By Bruce Culver, Bill Murphy
Publisher: Squadron/Signal Publications 1976 84 Pages
PDF 20 MB
Many of the variations in colors and patterns on World War II German vehicles were caused by variations in the paints (almost unavoidable in wartime), and, to a much greater extent, differences in the way the paints were applied.
The normal (ideal) method of applying virtually all paint was by using a standard spray gun. Most tanks and heavy vehicles even had engine-driven compressors to provide the needed air pressure for pairting. In most situations, individual vehicle crews were responsible for painting their equipment. While in some newly formed (or elite) units, the commanding officer would order a "standard" pattern of colors (if more than one shade was in use), this was not common, and in most German formations, there were vast differences in the patterns of vehicles, even within a single company or platoon.

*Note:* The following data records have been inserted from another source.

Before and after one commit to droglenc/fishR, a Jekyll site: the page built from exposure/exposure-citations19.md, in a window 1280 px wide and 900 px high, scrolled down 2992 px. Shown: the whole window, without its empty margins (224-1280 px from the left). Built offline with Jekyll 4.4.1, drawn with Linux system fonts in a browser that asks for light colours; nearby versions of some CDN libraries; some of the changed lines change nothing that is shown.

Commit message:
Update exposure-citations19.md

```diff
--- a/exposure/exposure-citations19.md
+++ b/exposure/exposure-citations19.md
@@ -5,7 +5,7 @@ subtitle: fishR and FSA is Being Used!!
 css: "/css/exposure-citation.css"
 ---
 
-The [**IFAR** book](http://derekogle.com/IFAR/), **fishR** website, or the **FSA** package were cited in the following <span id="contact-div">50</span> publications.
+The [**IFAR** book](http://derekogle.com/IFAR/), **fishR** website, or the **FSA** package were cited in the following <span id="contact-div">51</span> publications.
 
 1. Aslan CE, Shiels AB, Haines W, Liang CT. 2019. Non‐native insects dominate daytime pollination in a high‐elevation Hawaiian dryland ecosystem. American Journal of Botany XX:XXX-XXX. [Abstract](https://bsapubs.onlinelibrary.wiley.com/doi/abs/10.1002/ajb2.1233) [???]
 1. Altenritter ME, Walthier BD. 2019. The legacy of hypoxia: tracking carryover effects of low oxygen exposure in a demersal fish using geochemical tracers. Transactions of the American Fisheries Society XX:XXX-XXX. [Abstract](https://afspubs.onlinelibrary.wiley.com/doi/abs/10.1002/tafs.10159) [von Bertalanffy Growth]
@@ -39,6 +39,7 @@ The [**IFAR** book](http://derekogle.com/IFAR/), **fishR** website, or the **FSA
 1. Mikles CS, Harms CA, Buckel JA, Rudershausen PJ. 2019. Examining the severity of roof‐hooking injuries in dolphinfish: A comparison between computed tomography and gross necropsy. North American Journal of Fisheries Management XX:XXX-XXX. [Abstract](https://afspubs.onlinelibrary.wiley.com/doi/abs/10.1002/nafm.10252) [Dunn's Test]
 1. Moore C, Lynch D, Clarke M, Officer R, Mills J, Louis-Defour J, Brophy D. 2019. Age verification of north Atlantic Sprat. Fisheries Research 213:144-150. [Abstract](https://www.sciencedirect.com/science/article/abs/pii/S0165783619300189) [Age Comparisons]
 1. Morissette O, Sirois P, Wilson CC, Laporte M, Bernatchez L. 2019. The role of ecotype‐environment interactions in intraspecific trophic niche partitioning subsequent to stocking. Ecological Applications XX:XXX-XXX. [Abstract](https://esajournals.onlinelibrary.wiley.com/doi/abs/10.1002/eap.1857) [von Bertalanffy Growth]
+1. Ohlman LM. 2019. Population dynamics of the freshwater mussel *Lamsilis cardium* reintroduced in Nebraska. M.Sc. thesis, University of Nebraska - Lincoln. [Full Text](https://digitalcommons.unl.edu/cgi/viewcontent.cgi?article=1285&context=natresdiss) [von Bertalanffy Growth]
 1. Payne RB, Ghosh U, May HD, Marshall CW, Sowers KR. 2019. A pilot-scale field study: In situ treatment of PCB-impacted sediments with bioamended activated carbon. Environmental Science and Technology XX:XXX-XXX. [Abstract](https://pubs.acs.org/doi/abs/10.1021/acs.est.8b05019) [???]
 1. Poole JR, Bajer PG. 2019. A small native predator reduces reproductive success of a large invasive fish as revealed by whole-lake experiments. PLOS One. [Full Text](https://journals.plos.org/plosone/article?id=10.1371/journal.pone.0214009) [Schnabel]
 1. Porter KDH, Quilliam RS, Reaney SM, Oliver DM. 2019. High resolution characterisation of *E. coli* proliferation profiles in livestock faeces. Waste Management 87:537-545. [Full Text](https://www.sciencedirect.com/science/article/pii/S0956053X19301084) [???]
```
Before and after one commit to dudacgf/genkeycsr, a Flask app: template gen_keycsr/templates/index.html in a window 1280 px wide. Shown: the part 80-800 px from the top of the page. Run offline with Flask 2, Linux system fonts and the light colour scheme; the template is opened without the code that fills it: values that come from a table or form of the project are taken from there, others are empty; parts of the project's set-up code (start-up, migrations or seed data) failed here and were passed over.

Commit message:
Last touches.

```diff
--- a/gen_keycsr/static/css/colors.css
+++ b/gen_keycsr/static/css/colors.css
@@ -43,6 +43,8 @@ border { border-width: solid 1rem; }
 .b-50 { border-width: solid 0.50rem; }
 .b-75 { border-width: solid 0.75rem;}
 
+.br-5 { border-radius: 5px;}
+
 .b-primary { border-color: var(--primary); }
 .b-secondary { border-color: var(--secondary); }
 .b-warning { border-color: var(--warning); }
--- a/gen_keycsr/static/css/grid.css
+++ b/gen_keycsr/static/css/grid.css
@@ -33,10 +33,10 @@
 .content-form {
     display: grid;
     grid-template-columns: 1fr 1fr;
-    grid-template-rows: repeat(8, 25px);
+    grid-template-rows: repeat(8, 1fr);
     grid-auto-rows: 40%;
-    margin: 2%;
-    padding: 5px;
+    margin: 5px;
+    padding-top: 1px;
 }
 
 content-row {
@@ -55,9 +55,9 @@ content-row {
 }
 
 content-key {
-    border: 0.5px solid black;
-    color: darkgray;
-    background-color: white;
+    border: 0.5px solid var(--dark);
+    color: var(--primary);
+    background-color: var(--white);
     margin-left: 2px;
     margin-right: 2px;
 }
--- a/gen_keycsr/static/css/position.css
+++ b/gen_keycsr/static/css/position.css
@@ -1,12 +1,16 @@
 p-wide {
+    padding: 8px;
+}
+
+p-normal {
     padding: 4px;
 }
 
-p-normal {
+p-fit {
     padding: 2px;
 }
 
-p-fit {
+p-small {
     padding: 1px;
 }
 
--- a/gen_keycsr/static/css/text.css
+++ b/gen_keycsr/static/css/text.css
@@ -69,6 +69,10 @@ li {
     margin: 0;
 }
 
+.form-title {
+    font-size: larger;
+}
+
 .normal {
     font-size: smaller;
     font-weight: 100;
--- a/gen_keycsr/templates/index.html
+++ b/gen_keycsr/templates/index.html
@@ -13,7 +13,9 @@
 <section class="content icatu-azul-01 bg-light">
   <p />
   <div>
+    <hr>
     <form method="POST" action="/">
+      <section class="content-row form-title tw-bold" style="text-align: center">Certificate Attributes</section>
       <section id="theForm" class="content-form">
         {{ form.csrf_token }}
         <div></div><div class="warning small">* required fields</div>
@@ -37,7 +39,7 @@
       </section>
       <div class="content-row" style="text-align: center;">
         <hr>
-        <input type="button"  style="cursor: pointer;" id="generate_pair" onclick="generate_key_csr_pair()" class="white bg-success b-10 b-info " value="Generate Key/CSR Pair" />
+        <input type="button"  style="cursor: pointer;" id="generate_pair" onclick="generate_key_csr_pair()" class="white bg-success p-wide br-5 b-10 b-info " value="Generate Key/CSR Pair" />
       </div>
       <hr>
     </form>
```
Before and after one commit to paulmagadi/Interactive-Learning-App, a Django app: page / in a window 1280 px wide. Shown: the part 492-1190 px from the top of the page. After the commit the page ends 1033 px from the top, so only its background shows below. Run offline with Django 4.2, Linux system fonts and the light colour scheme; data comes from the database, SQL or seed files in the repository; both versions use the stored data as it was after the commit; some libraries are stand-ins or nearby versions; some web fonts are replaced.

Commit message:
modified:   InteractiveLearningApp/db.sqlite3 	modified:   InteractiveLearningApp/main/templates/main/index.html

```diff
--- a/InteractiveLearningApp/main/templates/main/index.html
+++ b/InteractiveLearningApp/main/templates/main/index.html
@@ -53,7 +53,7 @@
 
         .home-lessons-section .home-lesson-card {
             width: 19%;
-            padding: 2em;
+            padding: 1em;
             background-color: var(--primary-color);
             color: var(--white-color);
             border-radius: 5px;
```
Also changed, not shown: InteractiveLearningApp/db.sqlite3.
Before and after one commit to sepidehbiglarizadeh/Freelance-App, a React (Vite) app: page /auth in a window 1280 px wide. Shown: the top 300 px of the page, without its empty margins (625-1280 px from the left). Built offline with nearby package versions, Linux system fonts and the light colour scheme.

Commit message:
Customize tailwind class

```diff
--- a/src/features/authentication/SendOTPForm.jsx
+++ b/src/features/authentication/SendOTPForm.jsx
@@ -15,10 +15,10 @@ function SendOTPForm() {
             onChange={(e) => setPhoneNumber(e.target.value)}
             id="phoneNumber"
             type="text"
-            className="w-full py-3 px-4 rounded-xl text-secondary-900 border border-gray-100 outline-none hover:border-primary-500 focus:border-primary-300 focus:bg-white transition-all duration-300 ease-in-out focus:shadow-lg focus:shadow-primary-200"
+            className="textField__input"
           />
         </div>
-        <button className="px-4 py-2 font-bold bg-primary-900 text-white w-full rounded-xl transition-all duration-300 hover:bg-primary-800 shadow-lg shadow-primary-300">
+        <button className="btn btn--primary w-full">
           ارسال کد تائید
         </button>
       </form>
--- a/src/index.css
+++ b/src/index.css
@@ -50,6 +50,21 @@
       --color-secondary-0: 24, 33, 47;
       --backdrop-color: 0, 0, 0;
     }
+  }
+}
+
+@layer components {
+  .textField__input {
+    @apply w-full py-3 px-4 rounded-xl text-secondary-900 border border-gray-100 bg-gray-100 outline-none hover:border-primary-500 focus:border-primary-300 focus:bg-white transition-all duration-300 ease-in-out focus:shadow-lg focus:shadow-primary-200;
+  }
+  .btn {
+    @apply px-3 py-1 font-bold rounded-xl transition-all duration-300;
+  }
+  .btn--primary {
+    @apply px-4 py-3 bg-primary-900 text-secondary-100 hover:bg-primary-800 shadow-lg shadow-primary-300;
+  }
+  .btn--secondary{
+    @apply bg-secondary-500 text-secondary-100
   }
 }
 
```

Even using the standard spray gun (which was by far the most common method of application), individuals displayed remarkable variations in patterns, coverage, and color density. In the 1943-45 three-color system, the two additional colors, olive green and red brown, were infinitely variable in color, depending on the dilution and type of solvent.